If I tell you I inherited my outdoor photographer genes, I don’t mean that I come from a line of professional photographers. Instead, I grew up in a family that prioritized time away from our suburban life with regular time exploring forests, fishing, hiking, and taking annual trips to the mountains. I grew up watching my dad take a photo…then retake it…and retake it again. You just never knew if the third or sixth time might capture a slightly better vantage or emotion. His commitment to capture our world is now captured in bookcases of photo albums (those physical things that hold actual photos). I began to seriously explore photography as my wife and I began to more seriously get into mountain adventures, and the two passions have been joined at the hip all along. Today, my wife and I have two joyful kids that we take along with us as often as we can, and I have a “day job” that I try and balance with everything else. I hope that the moments, scenes, and events that you see here do justice to the incredible world, adventures, and adventurers that I’ve been fortunate to witness.
I'm deep in the Sony system. As a serial second-hand upgrader via Craigslist/Ebay, I worked through virtually the entire NEX system (Nex3, Nex5, Nex5n, Nex5r, Nex6), and then the incredible Alpha A6000. I think the A6000 is probably the perfect crop sensor camera if you are into mirrorless, and I've taken thousands of shots on that trusty camera. Even after the advent of the A6300 and A6500, I still think the a6000 is a sweet spot of price and image quality. I'm now shooting with the full frame Sony Alpha series. I started with the original A7, then the A7II and A7Rii, and now the A7Riii.
Throughout these camera bodies, I've shot with a wide assortment of native E and FE lenses, as well as adapted Minolta, Zeiss, Voigtlander, Sigma, Canon, and Rokinon lenses from the 1950's - modern times. Some of our favorite images were made with <$25 (or free!) manual lenses that are paired with today's top digital sensors. While top dollar lenses make images easier to create or better on the margins, they haven’t helped me conjure up a good sunset or compose a strong story. Having said that, I’ve shot most of the native Sony lineup, and would have a hard time missing out on some of the high quality, compact lenses that are available. I’ve only ever bought a couple lenses new (out of 50+ lenses), so I’m a big believer in searching out scratch n’ dent deals wherever possible. While this is expensive, technical gear, I hope if you saw me and the dings and dents on my gear you would know that a)I purchased most of it for ~half price, and b)I bought it to capture adventures, not to be babied in a studio.
Currently, the lenses I’m using include:
Autofocus Prime Lenses:
Manual Focus Prime Lenses:
Minolta MD 50mm F2
For the last few years we have also kept a second-hand Sony RX100 (or one of the following generations) on hand for adventures that require something more compact.

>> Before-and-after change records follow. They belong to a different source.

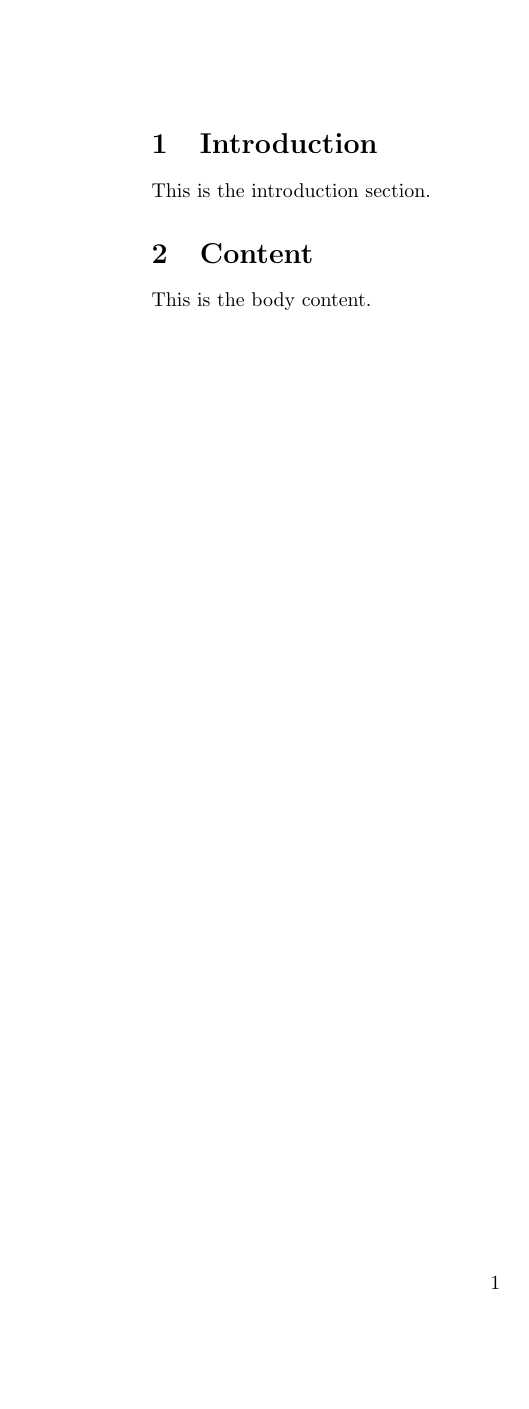
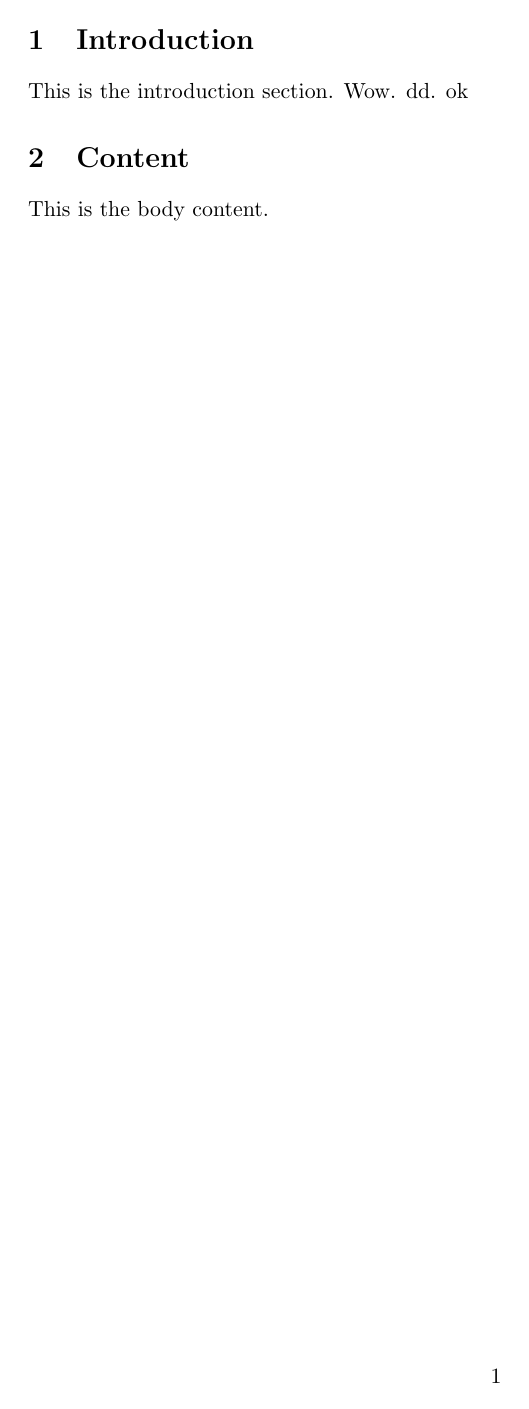
Before and after one commit to freemocap/2025-nsf-pose, a LaTeX document (document/main.tex, which reads document/body/body.tex, document/header.tex): the whole page. Compiled offline with pdfLaTeX.

Commit message:
Jul 26, 2024, 3:52 PM

```diff
--- a/document/body/body.tex
+++ b/document/body/body.tex
@@ -1,6 +1,7 @@
 % Your main document content
 \section{Introduction}
-This is the introduction section.
+This is the introduction section. Wow. dd. ok
+
 
 \section{Content}
 This is the body content.
--- a/document/header.tex
+++ b/document/header.tex
@@ -1,5 +1,4 @@
 % Your header content, e.g., packages, custom commands, etc.
-\documentclass{article}
 \usepackage{amsmath}
 \usepackage{graphicx}
-% Add more packages or custom commands as needed
+\usepackage[letterpaper,margin=1in]{geometry}
--- a/document/main.tex
+++ b/document/main.tex
@@ -1,3 +1,4 @@
+\documentclass[11pt]{article}
 
 % Include header file
 \input{header}
```
Also changed, not shown: document/main.pdf.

I am blown away by the images that can be made by this pocketable camera's 1" sensor. If I could only have one camera/lens, this would be it…probably—Gear decisions are hard!